### PROBLEM TO WORK ON
Without including any picture, write out the entries exactly as they stand.

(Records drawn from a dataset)
********
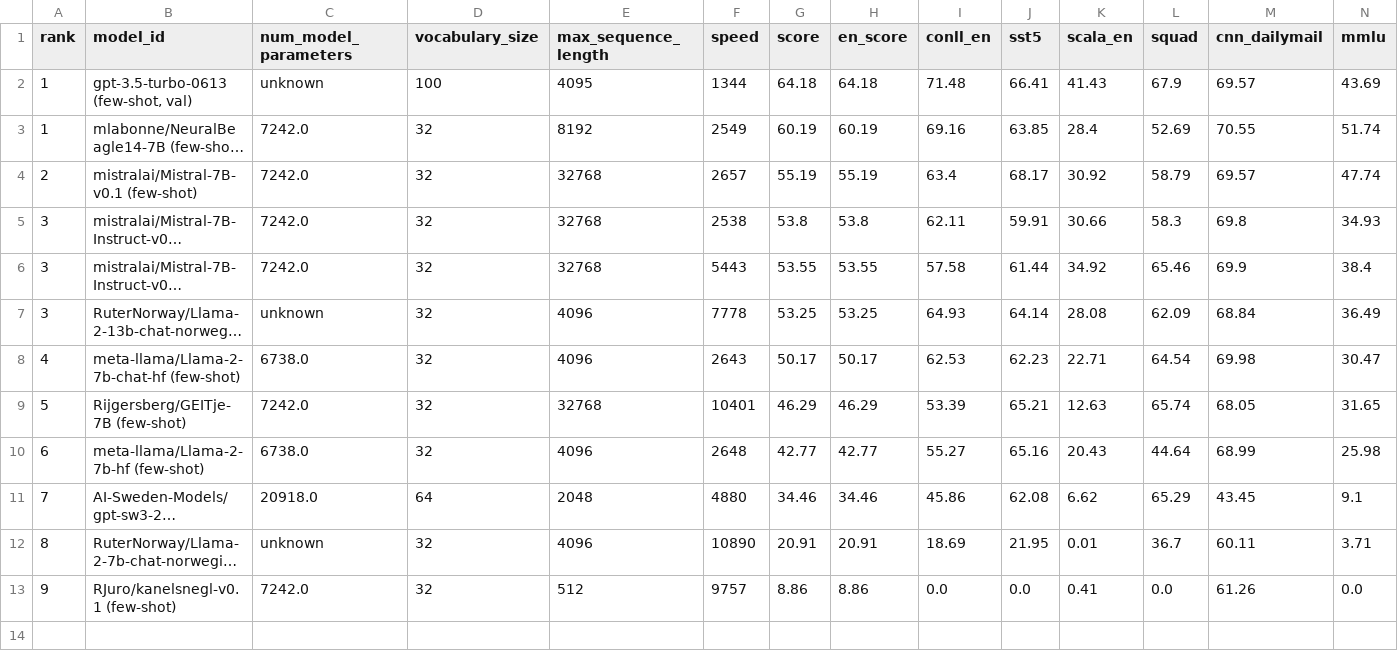
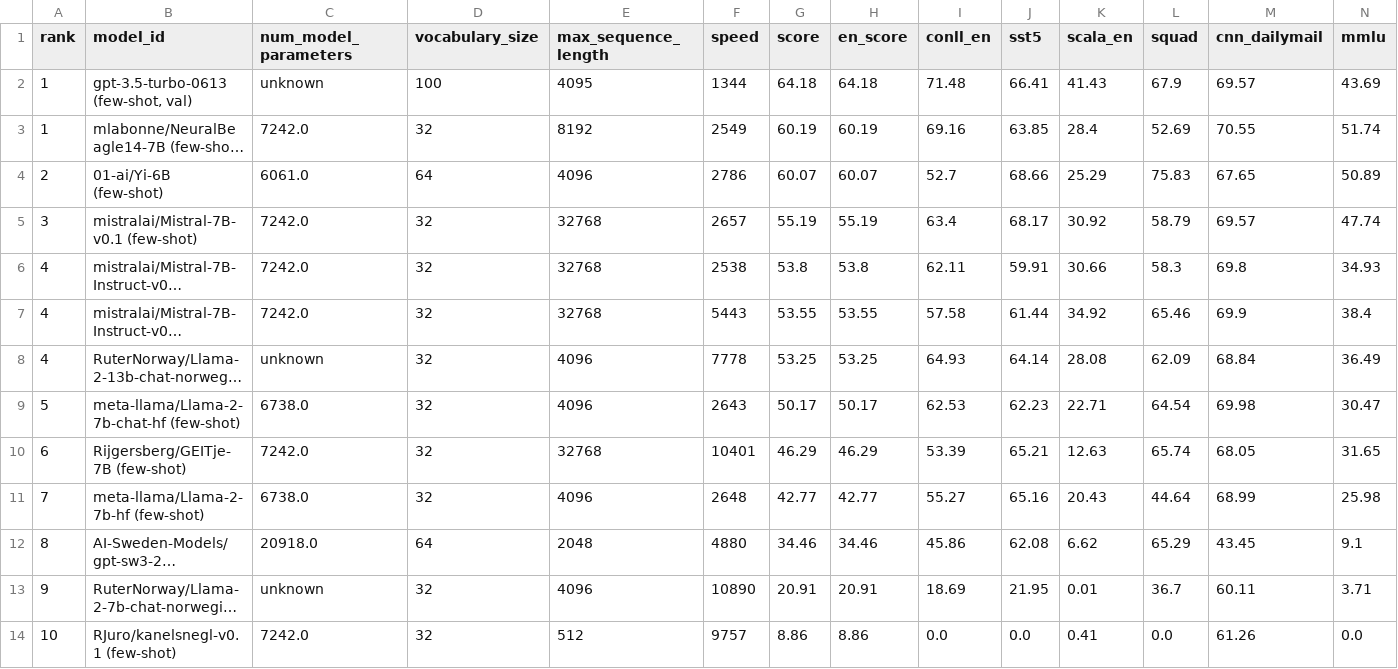
Before and after one commit to ScandEval/scandeval.github.io, a CSV file: english-nlg.csv, drawn as a sheet; only a part is shown; long unchanged cells end in …; addresses are those after the commit; rows hold the shown columns only; the diff names each change by its address in the sheet, - before the commit and + after, or states it on an @@ line.

```diff
--- a/english-nlg.csv
+++ b/english-nlg.csv
+row 4: 2 | 01-ai/Yi-6B (few-shot) | 6061.0 | 64 | 4096 | 2786 | 60.07 | 60.07 | 52.7 | 68.66 | 25.29 | 75.83 | 67.65 | 50.89
-A5 (rank): 2
+A5 (rank): 3
-A6:A8 (rank): 3
+A6:A8 (rank): 4
-A9 (rank): 4
+A9 (rank): 5
-A10 (rank): 5
+A10 (rank): 6
-A11 (rank): 6
+A11 (rank): 7
-A12 (rank): 7
+A12 (rank): 8
-A13 (rank): 8
+A13 (rank): 9
-A14 (rank): 9
+A14 (rank): 10
```
Also changed, not shown: dutch-nlg.csv, german-nlg.csv, 18 other files.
********
### RESULT FOR THIS TASK
Before and after one commit to ScandEval/scandeval.github.io, a CSV file: english-nlg.csv, drawn as a sheet; only a part is shown; long unchanged cells end in …; addresses are those after the commit; rows hold the shown columns only; the diff names each change by its address in the sheet, - before the commit and + after, or states it on an @@ line.

```diff
--- a/english-nlg.csv
+++ b/english-nlg.csv
+row 4: 2 | 01-ai/Yi-6B (few-shot) | 6061.0 | 64 | 4096 | 2786 | 60.07 | 60.07 | 52.7 | 68.66 | 25.29 | 75.83 | 67.65 | 50.89
-A5 (rank): 2
+A5 (rank): 3
-A6:A8 (rank): 3
+A6:A8 (rank): 4
-A9 (rank): 4
+A9 (rank): 5
-A10 (rank): 5
+A10 (rank): 6
-A11 (rank): 6
+A11 (rank): 7
-A12 (rank): 7
+A12 (rank): 8
-A13 (rank): 8
+A13 (rank): 9
-A14 (rank): 9
+A14 (rank): 10
```
Also changed, not shown: dutch-nlg.csv, german-nlg.csv, 18 other files.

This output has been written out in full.